A traumatic brain injury is a bruising of the brain caused by a sudden event or accident. Sometimes referred to as a concussion or a closed head injury, it refers to a physical injury that affects the brain’s function or activities. Traumatic brain injuries are often categorized as mild, moderate, or severe. But don’t be confused, those classifications refer to the initial findings not the long-term effects. Traumatic brain injuries can result in the need for significant compensations for those who’ve been injured.

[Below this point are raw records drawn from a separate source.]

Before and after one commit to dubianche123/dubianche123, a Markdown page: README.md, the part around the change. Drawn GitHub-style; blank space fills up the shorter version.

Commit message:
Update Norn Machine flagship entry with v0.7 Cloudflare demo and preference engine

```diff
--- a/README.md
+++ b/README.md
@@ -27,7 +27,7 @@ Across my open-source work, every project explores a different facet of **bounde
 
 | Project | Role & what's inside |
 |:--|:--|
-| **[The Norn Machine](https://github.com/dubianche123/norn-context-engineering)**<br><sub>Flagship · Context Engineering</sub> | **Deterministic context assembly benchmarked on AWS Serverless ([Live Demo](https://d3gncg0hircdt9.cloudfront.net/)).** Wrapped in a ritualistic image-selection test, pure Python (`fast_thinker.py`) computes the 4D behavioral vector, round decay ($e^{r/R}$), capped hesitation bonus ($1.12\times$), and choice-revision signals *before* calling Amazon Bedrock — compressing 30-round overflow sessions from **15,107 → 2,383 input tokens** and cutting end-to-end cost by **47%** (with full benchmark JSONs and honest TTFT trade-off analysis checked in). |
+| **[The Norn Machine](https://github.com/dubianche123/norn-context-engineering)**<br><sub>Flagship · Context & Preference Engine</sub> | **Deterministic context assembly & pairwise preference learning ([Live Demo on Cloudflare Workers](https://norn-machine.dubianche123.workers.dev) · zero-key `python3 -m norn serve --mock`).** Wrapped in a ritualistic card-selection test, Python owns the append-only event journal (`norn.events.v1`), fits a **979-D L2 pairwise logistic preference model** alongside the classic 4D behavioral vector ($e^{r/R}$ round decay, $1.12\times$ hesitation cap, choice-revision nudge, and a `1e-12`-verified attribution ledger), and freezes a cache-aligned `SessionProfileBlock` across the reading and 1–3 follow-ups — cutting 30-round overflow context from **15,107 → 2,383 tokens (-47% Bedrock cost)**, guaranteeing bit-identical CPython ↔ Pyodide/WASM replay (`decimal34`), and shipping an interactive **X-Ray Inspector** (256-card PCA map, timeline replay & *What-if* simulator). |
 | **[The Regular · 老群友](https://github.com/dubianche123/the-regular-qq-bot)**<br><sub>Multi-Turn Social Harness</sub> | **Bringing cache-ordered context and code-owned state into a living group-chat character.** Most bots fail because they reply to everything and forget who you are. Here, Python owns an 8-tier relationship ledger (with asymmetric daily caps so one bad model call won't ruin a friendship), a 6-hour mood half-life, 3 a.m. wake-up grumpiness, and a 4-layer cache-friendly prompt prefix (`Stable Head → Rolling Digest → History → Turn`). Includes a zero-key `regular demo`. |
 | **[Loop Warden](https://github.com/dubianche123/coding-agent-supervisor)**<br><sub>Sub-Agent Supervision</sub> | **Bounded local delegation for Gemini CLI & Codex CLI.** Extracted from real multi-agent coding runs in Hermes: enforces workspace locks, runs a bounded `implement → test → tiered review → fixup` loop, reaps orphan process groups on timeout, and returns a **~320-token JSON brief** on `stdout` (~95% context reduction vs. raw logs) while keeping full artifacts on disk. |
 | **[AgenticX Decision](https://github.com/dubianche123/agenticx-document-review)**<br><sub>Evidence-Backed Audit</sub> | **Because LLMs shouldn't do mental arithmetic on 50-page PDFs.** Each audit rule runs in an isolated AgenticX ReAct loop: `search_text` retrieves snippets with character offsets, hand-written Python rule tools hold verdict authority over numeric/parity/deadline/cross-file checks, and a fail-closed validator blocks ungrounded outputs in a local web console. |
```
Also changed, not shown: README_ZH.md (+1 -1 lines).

An initial injury may be listed as minor because there is no evidence of bleeding on the brain (moderate) and the person may not have been “knocked out” (severe). However, persons with even a mild traumatic brain injury can have the same pattern of symptoms that disrupt their work and turn their home lives upside-down: headaches, dizziness, ringing in the ears, memory issues, and vision problems. Some people describe feeling like they are “under water” or they just can’t think straight.